Web document revisions:
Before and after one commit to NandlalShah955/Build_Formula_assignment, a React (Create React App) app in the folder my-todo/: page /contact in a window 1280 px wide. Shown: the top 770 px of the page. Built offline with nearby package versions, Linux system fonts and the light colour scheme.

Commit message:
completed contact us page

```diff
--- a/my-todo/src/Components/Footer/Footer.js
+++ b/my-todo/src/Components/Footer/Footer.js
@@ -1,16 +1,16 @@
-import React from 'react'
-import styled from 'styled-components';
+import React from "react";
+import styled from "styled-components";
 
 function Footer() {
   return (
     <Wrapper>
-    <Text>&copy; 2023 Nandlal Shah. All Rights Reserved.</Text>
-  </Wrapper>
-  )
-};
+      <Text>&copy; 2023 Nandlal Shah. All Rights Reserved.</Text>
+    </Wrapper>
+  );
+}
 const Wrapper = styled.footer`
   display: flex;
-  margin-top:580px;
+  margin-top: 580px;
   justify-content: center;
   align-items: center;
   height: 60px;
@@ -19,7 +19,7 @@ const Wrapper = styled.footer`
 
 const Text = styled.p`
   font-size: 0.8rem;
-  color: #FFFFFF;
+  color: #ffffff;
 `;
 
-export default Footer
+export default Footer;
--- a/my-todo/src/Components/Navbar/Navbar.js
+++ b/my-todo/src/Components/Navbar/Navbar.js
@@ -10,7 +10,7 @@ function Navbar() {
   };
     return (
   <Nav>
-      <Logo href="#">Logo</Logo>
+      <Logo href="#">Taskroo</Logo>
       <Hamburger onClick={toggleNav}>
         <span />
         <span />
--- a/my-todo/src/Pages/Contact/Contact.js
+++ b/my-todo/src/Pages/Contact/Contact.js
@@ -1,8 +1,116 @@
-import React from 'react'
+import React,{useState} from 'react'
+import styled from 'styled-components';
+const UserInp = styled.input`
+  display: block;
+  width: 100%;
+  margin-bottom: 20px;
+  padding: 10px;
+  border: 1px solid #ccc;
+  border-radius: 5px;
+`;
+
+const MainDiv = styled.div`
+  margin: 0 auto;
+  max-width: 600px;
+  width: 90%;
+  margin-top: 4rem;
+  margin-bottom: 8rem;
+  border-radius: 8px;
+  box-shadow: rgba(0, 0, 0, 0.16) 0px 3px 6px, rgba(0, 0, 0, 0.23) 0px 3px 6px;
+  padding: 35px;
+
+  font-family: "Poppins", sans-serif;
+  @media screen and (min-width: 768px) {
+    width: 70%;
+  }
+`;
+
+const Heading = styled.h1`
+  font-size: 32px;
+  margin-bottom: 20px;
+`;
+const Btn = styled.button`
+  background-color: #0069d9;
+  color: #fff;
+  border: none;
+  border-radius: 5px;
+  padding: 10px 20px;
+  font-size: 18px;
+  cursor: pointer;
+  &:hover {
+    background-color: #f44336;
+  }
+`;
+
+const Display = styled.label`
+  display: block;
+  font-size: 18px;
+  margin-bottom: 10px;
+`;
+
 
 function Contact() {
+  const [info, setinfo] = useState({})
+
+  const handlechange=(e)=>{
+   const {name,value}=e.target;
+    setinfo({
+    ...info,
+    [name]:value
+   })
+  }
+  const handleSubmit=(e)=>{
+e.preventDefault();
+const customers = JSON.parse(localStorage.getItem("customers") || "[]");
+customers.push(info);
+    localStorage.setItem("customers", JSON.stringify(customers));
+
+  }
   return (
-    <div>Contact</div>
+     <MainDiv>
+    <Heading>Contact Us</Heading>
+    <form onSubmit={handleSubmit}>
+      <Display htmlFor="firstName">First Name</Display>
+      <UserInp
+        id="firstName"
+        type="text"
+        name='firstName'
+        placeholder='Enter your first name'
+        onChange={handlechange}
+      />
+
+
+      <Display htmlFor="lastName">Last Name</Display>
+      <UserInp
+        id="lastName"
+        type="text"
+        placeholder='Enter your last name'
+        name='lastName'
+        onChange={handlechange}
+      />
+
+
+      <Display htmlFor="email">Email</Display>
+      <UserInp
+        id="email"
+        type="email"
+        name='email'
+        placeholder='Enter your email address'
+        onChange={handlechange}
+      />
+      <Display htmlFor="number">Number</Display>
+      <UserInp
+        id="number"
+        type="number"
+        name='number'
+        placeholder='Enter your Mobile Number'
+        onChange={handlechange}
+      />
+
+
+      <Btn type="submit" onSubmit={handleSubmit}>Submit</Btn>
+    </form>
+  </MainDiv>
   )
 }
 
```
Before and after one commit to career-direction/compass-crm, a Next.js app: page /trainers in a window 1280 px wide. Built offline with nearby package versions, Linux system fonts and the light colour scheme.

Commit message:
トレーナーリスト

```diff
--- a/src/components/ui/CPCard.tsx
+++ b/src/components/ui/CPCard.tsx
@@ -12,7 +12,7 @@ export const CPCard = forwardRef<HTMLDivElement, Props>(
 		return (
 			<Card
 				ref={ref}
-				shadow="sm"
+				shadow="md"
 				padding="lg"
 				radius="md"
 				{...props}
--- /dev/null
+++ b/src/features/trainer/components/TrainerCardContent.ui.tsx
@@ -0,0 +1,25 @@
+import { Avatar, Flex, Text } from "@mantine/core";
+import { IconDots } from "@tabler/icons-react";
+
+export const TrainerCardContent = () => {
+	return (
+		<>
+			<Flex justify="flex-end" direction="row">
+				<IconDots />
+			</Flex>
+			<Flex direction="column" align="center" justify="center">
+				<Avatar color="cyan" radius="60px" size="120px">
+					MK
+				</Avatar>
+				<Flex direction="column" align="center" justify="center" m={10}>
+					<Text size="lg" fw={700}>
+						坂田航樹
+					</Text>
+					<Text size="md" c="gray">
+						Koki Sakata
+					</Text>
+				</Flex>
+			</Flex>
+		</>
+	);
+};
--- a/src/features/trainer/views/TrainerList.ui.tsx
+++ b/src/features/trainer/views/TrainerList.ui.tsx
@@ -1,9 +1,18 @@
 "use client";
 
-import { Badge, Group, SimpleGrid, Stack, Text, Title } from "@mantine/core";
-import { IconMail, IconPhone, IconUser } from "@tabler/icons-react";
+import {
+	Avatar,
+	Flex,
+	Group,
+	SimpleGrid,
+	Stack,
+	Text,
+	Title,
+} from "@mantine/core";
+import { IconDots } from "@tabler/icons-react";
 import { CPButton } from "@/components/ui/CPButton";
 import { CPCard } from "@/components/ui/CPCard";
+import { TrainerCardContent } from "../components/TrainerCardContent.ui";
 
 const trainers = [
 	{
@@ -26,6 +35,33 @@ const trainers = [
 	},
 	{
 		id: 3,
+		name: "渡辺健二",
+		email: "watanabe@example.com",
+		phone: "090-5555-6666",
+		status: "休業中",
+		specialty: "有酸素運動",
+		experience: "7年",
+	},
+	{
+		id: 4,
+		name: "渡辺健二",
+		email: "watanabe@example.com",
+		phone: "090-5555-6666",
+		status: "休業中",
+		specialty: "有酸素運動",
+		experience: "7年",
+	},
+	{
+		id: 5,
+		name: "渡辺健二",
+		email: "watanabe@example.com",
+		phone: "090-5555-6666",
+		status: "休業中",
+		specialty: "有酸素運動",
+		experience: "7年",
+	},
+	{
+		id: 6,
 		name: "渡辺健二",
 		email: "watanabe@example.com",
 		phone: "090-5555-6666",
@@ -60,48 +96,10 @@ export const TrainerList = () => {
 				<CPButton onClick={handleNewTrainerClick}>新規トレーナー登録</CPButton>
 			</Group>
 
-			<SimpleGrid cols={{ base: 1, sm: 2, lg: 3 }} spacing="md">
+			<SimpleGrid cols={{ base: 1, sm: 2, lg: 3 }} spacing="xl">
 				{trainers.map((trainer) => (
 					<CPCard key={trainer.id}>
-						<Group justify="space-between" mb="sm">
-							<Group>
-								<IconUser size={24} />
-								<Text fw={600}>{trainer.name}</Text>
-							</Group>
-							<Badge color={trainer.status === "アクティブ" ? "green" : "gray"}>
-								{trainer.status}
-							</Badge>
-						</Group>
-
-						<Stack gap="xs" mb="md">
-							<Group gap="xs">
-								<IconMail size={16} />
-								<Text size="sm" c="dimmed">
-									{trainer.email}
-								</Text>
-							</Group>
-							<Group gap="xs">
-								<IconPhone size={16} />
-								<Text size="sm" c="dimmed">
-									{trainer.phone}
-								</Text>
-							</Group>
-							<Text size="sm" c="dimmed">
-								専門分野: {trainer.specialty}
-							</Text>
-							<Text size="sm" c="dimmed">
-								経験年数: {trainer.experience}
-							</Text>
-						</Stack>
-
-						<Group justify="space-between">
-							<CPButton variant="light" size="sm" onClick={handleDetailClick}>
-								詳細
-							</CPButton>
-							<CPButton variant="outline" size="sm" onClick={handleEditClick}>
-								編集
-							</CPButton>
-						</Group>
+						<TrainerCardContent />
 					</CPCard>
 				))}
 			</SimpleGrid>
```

TASK STATEMENT: What lines in the data include the string "CPButton"? Copy each one.

EXERCISE SOLUTION:
 import { CPButton } from "@/components/ui/CPButton";
 				<CPButton onClick={handleNewTrainerClick}>新規トレーナー登録</CPButton>
-							<CPButton variant="light" size="sm" onClick={handleDetailClick}>
-							</CPButton>
-							<CPButton variant="outline" size="sm" onClick={handleEditClick}>
-							</CPButton>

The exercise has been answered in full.